The Smite World Championship will kick off in Atlanta on 9 January 2015, and on that day, eight teams will be fighting it out for a prize that’s currently sat on $1,010,626 USD. There are two North American teams, two European teams, two Chinese teams, one Brazilian team, and one Hispanoamerican team.
The tournament will start off as two groups of four teams partaking in a round-robin tournament, with the top two from each group advancing to a single elimination bracket. This’ll result in a best-of-three semi-final, and then a best-of-five final. The whole thing will be streamed on Twitch, and naturally, you can go to Cobb Energy Performing Arts Centre to watch live. $50 will net you a standard ticket (which still contains some nifty bonuses), while $200 will get you a LEGENDARY PASS, which gets you an invite to the VIP party and some exclusive seating for the matches.
The prize pool itself is growing in much the same way as Dota 2‘s The International prize pool – players can buy in-game Odyssey items which will contribute to the prize pool and earn players some nifty rewards. As such, I’d be surprised if it stays at $1 mil.
If nothing else, this proves that eSports is definitely a growing thing. Prize pools are getting bigger for every game, so there’s clearly some serious interest in this sort of thing. $1 mil doesn’t come close to the sort of money that more conventional professional sports teams play for, but it’s a hell of a lot better than we were getting even five years ago.
You can read more about the Smite World Championship over here.Related to this article
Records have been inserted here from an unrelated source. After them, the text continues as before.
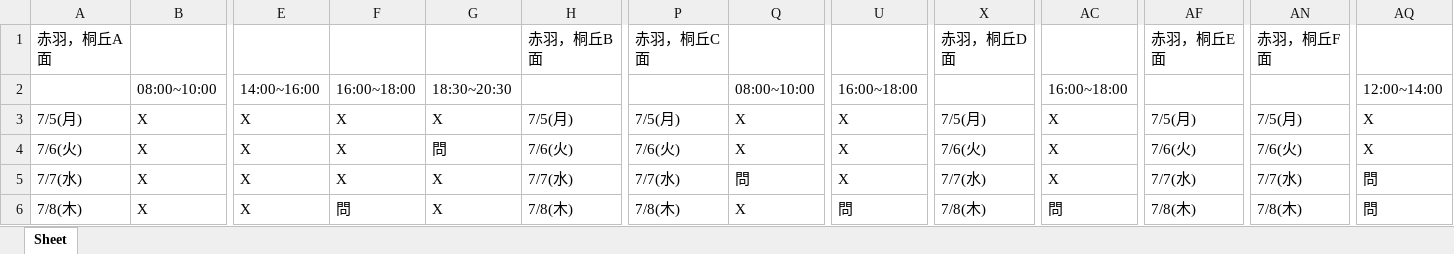
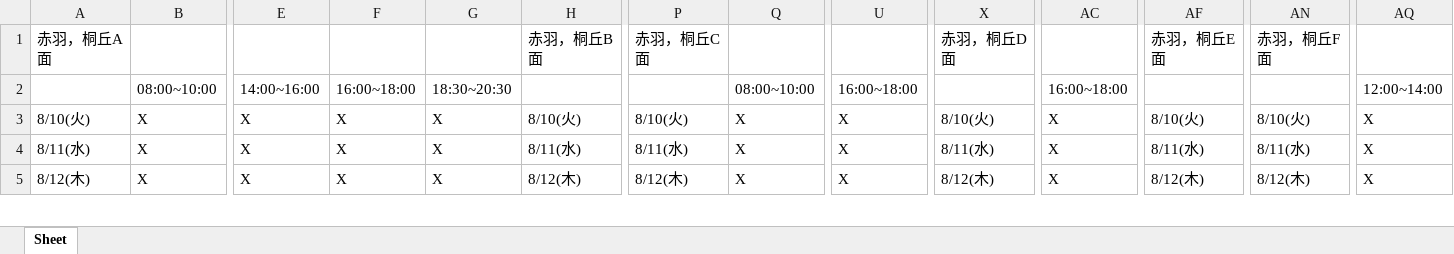
Before and after one commit to Hunterttt/Python_Learn, an Excel workbook: py_tian05_tennis/Tennis.xlsx, sheet Sheet, drawn as a sheet; only a part is shown, gaps mark what is left out; values as stored, in another font and other column widths than the file's, no borders; removed rows and columns are numbered as before the commit, all else as after; rows hold the shown columns only; the diff covers the shown part only; the diff names each change by its address in the sheet, - before the commit and + after, or states it on an @@ line.

```diff
--- a/py_tian05_tennis/Tennis.xlsx (sheet Sheet)
+++ b/py_tian05_tennis/Tennis.xlsx (sheet Sheet)
-A3: 7/5(月)
+A3: 8/10(火)
-H3: 7/5(月)
+H3: 8/10(火)
-P3: 7/5(月)
+P3: 8/10(火)
-X3: 7/5(月)
+X3: 8/10(火)
-AF3: 7/5(月)
+AF3: 8/10(火)
-AN3: 7/5(月)
+AN3: 8/10(火)
-row 4: 7/6(火) | X | X | X | 問 | 7/6(火) | 7/6(火) | X | X | 7/6(火) | X | 7/6(火) | 7/6(火) | X
-A4: 7/7(水)
+A4: 8/11(水)
-H4: 7/7(水)
+H4: 8/11(水)
-P4: 7/7(水)
+P4: 8/11(水)
-Q4: 問
+Q4: X
-X4: 7/7(水)
+X4: 8/11(水)
-AF4: 7/7(水)
+AF4: 8/11(水)
-AN4: 7/7(水)
+AN4: 8/11(水)
-AQ4:AQ5: 問
+AQ4:AQ5: X
-A5: 7/8(木)
+A5: 8/12(木)
-F5: 問
+F5: X
-H5: 7/8(木)
+H5: 8/12(木)
-P5: 7/8(木)
+P5: 8/12(木)
-U5: 問
+U5: X
-X5: 7/8(木)
+X5: 8/12(木)
-AC5: 問
+AC5: X
-AF5: 7/8(木)
+AF5: 8/12(木)
-AN5: 7/8(木)
+AN5: 8/12(木)
```
Also changed, not shown: 27 added rows, 14 removed rows and 376 edited cells elsewhere in this sheet, 2 other files.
Tim has been playing PC games for longer than he’s willing to admit. He’s written for a number of publications, but has been with PC Invasion – in all its various incarnations – for over a decade. When not writing things about games, Tim can occasionally be found speedrunning some really terrible ones, making people angry in Dota 2, or playing something obscure and random. He’s also weirdly proud of his status as (probably) the Isle of Man’s only professional games journalist.